Strong language: Cursing boost stamina and strength
Muscle strength and stamina can be boosted by turning the air blue, a study has found.
Swearing may help a cyclist struggling up hill to summon extra pedal power, new research suggests.
Likewise, a good dose of foul language might be what it takes to free that stubborn bolt or jammed bottle top.
Psychologists conducted tests in which volunteers had to swear before intense sessions on an exercise bike, or squeezing a device that measures hand grip strength.
In both experiments swearing rudely led to significant improvements in performance compared with uttering "neutral" words.
The study followed up earlier work that showed how swearing increases pain tolerance, helping explain the common reaction to hitting one's thumb with a hammer.
"We know from our earlier research that swearing makes people more able to tolerate pain," Dr Richard Stephens, from the University of Keele, who led both teams, said.
"A possible reason is that it stimulates the body's sympathetic nervous system that makes your heart pound when you are in danger.
"If that is the reason, we would expect swearing to make people stronger too, and that is just what we found in these experiments."
Surprisingly, increases in heart rate and other expected changes linked to the "fight or flight" response were not seen in the latest tests.
Dr Stephens added: "Quite why it is that swearing has these effects on strength and pain tolerance remains to be discovered."

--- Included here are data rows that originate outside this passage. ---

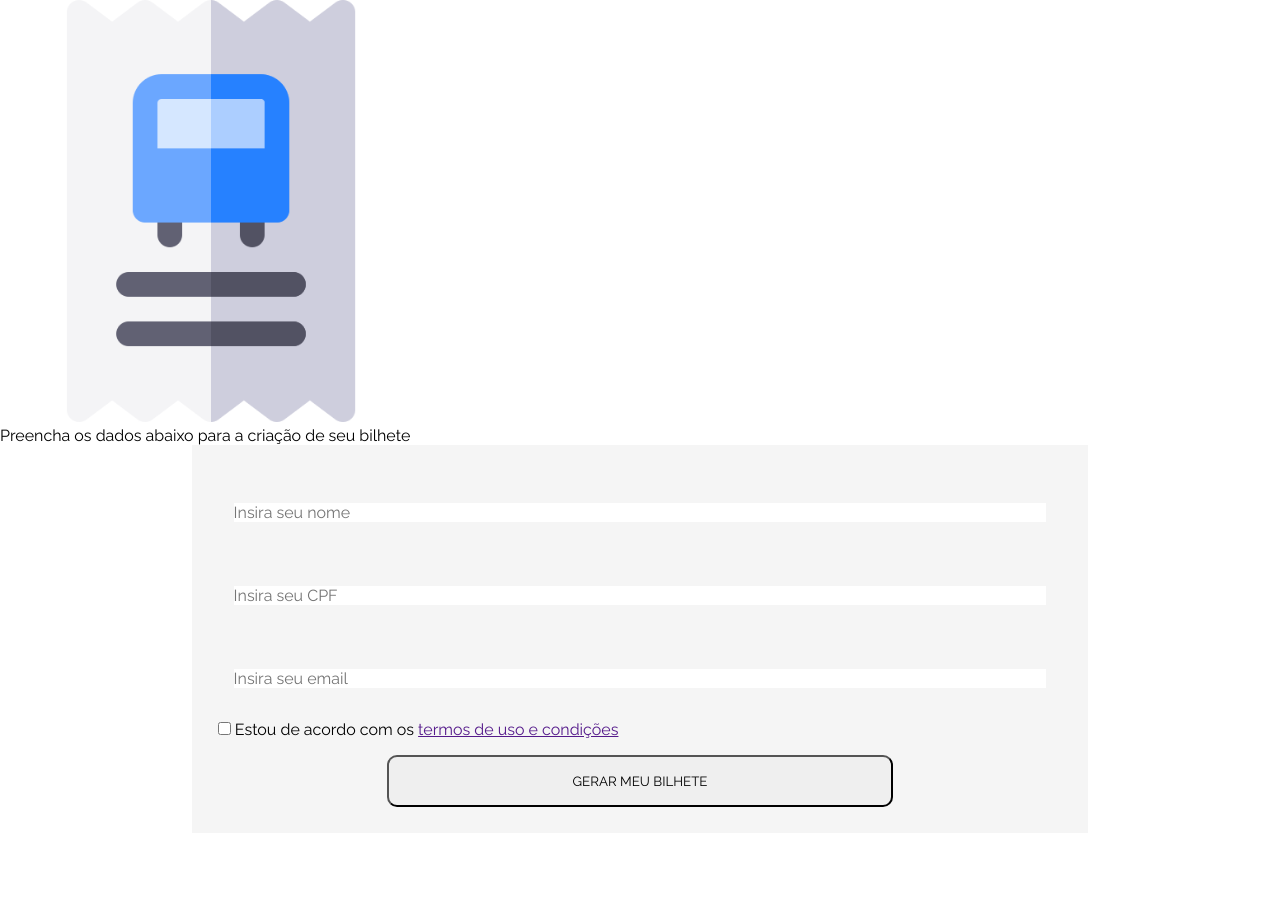
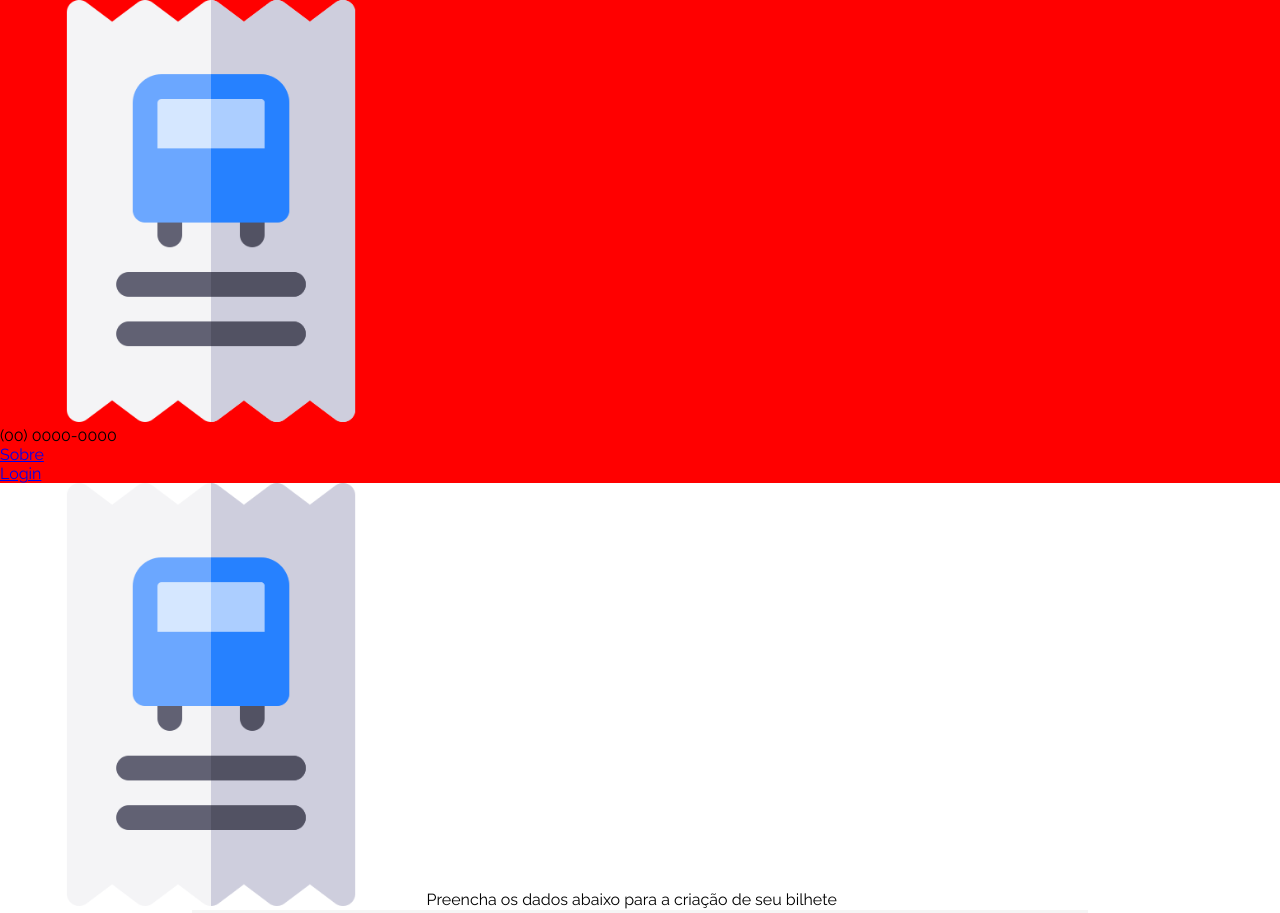
Before and after one commit to jorgelisboa/ticket_generetor, a plain HTML site: page index.html in a window 1280 px wide. Shown: the top 913 px of the page. Before the commit the page ends 833 px from the top, so only its background shows below. Drawn offline with Linux system fonts and the light colour scheme.

Commit message:
finalizacao html

```diff
--- a/index.html
+++ b/index.html
@@ -1,19 +1,41 @@
 <!DOCTYPE html>
 <html lang="en">
+
 <head>
   <meta charset="UTF-8">
   <meta http-equiv="X-UA-Compatible" content="IE=edge">
   <meta name="viewport" content="width=device-width, initial-scale=1.0">
-    <link rel="stylesheet" href="./style.css">
+  <link rel="stylesheet" href="style.css">
   <title>Ticket Generator</title>
 </head>
+
 <body>
-    <figure>
+  <nav>
+    <a href="/" title="Logo Ticket Generator">
+      <picture>
         <img src="./images/bus_ticket.png" alt="logo empresa" class="bus-icon">
-    </figure>
+      </picture>
+    </a>
+    <ul>
+      <li>(00) 0000-0000</li>
+      <li>
+        <a class="tg-btn" href="/pages/about.html">Sobre</a>
+      </li>
+      <li>
+        <a class="tg-btn" href="/pages/login.html">Login</a>
+      </li>
+    </ul>
+  </nav>
+
+  <main>
+    <div class="container">
+      <picture>
+        <img src="./images/bus_ticket.png" alt="logo empresa" class="bus-icon">
+      </picture>
       <span>Preencha os dados abaixo para a criação de seu bilhete</span>
+    </div>
 
-    <!-- formulario -->
+    <!-- Formulario/ -->
     <form class="ticket-generation-form">
       <input class="input-field" type="text" placeholder="Insira seu nome" name="" id="">
       <input class="input-field" type="text" placeholder="Insira seu CPF">
@@ -28,6 +50,8 @@
         GERAR MEU BILHETE
       </button>
     </form>
+  </main>
   <script src="./script.js"></script>
 </body>
+
 </html>
--- a/style.css
+++ b/style.css
@@ -1,29 +1,30 @@
-@import url('https://fonts.googleapis.com/css2?family=Raleway&display=swap');
+@import url("https://fonts.googleapis.com/css2?family=Raleway&display=swap");
 
-:root{
-    --cor-primaria: #42C2FF;
-    --cor-secundaria: #317EE8;
-    --cor-terciaria: #31DEE8;
-    --cor-light: #F5F5F5;
-    --cor-dark: #19282F;
+:root {
+  --cor-primaria: #42c2ff;
+  --cor-secundaria: #317ee8;
+  --cor-terciaria: #31dee8;
+  --cor-light: #f5f5f5;
+  --cor-dark: #19282f;
 }
 
-*{
-    font-family: 'Raleway', sans-serif;
+* {
+  font-family: "Raleway", sans-serif;
   margin: 0;
   padding: 0;
   box-sizing: border-box;
 }
 
-*::after,*::before{
+*::after,
+*::before {
   box-sizing: inherit;
 }
 
-.bus-icon{
+.bus-icon {
   width: 33%;
 }
 
-.ticket-generation-form{
+.ticket-generation-form {
   background-color: var(--cor-light);
   display: flex;
   flex-direction: column;
@@ -33,15 +34,23 @@
 }
 
 .input-field {
-    border:none;
-    margin:32px 16px; /*vertical e horizontal */
+  border: none;
+  margin: 32px 16px; /*vertical e horizontal */
   font-size: 16px;
 }
 
-.generation-button{
+.generation-button {
   padding: 16px;
   width: 60%;
   margin: 16px auto 0 auto;
   border-radius: 10px;
   cursor: pointer;
 }
+
+.generation-button:hover {
+  background-color: red;
+}
+
+nav {
+  background: red;
+}
```
Also changed, not shown: pages/about.html (added), pages/login.html (added). Lines whose indentation alone changed are shown as unchanged.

The findings were presented at the British Psychological Society's annual meeting in Brighton.